Anybody see Beyoncé on her world tour this year? Queen B puts her to die for figure down to this diet (something she and other half Jay-Z are financially involved in on a business level). Invented by vegan physiologist, Marco Borges, the idea behind the 22 Day Food Revolution is that it takes 21 days to break a habit. This diet consists of eating only whole plant foods – vegetables, fruits, grains, legumes, nuts and seeds. It also follows Pareto’s 80/20 Principle. That is 80% carbs, 10% fat and 10% protein.

PROS: As with all the above diets, ditching junk food, sugar, alcohol, upping vegetable and fruit intake and lashing the water out of it like there’s no tomorrow can change your life! However, there is no dairy or meat in this particular diet so participants should watch their vitamin B levels.

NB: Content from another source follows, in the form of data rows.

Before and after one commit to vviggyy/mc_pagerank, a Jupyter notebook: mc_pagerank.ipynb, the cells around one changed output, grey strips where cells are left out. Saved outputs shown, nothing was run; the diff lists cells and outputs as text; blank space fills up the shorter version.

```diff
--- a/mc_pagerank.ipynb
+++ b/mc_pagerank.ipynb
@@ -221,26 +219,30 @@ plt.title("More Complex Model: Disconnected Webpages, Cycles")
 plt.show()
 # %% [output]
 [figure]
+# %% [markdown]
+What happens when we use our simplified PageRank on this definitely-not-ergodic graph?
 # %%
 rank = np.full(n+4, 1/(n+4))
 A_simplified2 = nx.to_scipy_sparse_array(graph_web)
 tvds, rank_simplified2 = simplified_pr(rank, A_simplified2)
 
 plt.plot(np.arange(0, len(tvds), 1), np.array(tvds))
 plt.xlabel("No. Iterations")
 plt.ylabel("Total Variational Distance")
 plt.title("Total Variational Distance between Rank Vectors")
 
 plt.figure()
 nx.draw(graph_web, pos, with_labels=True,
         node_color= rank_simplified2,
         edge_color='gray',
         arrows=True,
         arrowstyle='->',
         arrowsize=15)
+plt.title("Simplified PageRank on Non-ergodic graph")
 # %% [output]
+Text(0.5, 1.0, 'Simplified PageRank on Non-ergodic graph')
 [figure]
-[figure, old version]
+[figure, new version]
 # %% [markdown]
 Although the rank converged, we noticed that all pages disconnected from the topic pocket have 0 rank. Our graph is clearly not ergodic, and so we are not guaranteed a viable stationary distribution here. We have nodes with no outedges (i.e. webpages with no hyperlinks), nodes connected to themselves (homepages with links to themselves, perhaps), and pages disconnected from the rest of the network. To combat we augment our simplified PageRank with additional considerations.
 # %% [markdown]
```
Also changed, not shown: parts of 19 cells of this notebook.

CONS: With such a high carb intake you won’t feel hungry but you will have insulin spikes which can lead to bad food cravings. Any unused carbs not used through exercise will be stored as fat. When reading the book the recipes are unbalanced, unclear and repetitive also.

So, in a nutshell, whether it’s vegetarian, vegan, all meat and no carbs or simply fasting, basic principles remain the same – cut out the C.R.A.P. drink plenty of water!

C: Carbohydrates (Reduce simple carbs, increase complex carbs)

R: Refined Food

A: Artificial Food

P: Processed Food

And before venturing on a new diet, always consult a G.P. or qualified nutritionist.